Passionate and emotive, seasoned singer-songwriter Andrew Ripp took a bow Saturday evening as he performed the final concert of his stripped down Simple Tour to an enthusiastic sold-out crowd at The Square Room.

Reminiscent of artists such as Matt Wertz and Ben Rector, Ripp, a handsome, talented musician from Chicago, wielded his soulful vocals for a mixed crowd of co-eds, swooning teenagers and a handful of older patrons.

Combining gospel, pop, rock and soul genres, Ripp delivered a touching, personal performance with absolute precision and true talent, hailing his influences to the likes of Joe Cocker, Otis Redding and Bob Dylan.

"As a songwriter, you are influenced by what you hear as a child," Ripp said. "I am so glad I grew up in the 70s."

Ripp has been on the music scene since early 2005, but gained notoriety four years ago when fellow singer-songwriter Dave Barnes heard his music and asked Ripp to join him on tour. Since then, Ripp has moved to Nashville and embarked on a highly successful solo tour.

Ripp's Simple Tour is aptly named.
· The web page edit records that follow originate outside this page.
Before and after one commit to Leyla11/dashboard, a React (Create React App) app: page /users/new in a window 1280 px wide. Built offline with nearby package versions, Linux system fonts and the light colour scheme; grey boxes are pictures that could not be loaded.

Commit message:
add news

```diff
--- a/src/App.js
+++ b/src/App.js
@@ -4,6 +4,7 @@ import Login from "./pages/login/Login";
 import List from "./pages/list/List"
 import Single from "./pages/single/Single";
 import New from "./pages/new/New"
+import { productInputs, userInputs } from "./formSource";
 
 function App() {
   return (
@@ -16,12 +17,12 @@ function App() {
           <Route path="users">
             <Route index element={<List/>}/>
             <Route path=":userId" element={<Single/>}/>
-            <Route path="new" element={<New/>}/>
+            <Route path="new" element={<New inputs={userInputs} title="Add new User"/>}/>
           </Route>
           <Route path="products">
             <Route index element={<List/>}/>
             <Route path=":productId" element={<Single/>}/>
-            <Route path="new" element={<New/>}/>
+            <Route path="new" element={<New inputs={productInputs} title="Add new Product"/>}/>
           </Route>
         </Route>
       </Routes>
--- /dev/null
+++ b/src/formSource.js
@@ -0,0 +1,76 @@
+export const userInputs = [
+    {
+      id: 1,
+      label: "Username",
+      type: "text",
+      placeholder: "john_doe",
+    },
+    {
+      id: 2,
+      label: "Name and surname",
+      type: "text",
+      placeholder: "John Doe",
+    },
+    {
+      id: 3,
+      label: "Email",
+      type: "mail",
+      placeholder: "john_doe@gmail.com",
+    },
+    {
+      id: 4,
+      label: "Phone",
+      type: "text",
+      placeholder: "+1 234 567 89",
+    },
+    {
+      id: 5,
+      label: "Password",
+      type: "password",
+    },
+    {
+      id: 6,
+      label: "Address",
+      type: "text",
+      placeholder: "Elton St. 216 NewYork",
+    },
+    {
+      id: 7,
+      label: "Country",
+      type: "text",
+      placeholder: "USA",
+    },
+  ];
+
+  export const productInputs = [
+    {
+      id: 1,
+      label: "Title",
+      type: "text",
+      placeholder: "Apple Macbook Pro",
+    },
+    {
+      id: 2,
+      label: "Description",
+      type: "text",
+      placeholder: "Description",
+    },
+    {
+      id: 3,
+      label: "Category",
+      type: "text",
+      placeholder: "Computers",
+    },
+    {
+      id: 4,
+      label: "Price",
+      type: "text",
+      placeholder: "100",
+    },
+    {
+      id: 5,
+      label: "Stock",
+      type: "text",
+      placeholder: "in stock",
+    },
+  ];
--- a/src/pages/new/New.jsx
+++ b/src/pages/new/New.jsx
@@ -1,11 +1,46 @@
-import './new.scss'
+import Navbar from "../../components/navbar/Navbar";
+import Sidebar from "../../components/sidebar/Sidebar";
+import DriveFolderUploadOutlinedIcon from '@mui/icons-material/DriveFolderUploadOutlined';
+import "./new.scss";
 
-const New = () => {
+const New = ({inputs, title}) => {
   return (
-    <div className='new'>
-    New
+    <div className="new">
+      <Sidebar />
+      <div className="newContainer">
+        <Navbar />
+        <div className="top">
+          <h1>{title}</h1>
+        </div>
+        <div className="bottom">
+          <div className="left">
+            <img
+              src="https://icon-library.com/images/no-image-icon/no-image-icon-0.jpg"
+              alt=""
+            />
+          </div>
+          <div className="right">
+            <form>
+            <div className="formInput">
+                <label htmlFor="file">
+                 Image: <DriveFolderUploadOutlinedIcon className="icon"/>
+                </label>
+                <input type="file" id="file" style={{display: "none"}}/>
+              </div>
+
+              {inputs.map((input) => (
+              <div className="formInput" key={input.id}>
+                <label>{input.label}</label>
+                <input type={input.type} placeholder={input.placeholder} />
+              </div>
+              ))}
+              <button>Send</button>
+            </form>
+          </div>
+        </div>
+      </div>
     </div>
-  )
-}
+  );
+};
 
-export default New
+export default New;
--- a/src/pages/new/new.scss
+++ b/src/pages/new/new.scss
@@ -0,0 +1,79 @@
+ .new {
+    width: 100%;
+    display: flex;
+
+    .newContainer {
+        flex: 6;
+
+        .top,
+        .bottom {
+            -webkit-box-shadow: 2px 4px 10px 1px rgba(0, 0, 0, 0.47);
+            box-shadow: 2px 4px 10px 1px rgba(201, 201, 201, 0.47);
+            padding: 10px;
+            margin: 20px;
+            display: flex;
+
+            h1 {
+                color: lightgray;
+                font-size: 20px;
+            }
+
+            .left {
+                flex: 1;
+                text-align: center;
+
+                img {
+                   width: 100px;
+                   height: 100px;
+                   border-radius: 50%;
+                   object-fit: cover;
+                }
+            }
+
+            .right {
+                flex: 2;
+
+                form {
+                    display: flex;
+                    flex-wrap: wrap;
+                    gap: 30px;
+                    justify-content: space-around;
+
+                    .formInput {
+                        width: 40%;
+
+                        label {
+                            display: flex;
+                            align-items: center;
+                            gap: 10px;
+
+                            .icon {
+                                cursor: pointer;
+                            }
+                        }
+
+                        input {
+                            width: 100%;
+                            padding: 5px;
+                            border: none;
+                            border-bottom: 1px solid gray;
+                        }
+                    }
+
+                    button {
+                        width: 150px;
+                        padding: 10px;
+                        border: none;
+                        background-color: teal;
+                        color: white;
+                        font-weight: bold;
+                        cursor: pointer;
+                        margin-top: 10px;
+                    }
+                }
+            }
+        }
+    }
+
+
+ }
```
After a string of fans requested that he release acoustic versions of his music, Ripp responded with 2013's "Simple," a stripped down adaptation of his noteworthy early 2013 album, "Won't Let Go," under the direction of award-winning producer, Charlie Peacock (Civil Wars, Switchfoot).

Also included on "Simple" is an acoustic rendition of Justin Timberlake's song, "Mirrors," which he performed with soulful sensuality Saturday night much to the audience's delight.

For his Square Room performance, Ripp was accompanied only by a keyboardist and a drummer, choosing to perform a few songs solo, with simply his Gibson guitar and his natural, bluesy vocals.

In addition to his crowd-pleasing musical performance, Ripp kept his audience engaged between tunes with facetious banter.

"Please play this song when you Jazzercise," Ripp said of his song "Falling for the Beat." "It will make all my dreams come true."

But beyond his wit and charm, Ripp's music is touching, passionate and sincere, evoking emotions from his audience with his very personal lyrics.

"I wrote this song in a moment when I was feeling very desperate and alone," Ripp said of his song, "Rescue Me," which, with its religious subject matter, put a spiritual touch on the evening.

With "Simple," Ripp lends importance to the words and meanings of his songs by choosing not to fill spaces with long instrumental solos or flashy production elements.

For the passionate finale of Saturday's performance, Ripp invited the opening band, Judah & the Lion, along with Ripp's two instrumental accompanists to join him around the microphone in singing an unforgettable gospel-like rendition of his song "Peace Like a River." At the chorus, Ripp stepped away from the microphone, walked to the edge of the stage and sang with all the organic, emotive power of his voice, gleaning a tear or two from his captive audience.

"You guys have been my absolute favorite show of the tour," Ripp said. "Thank you."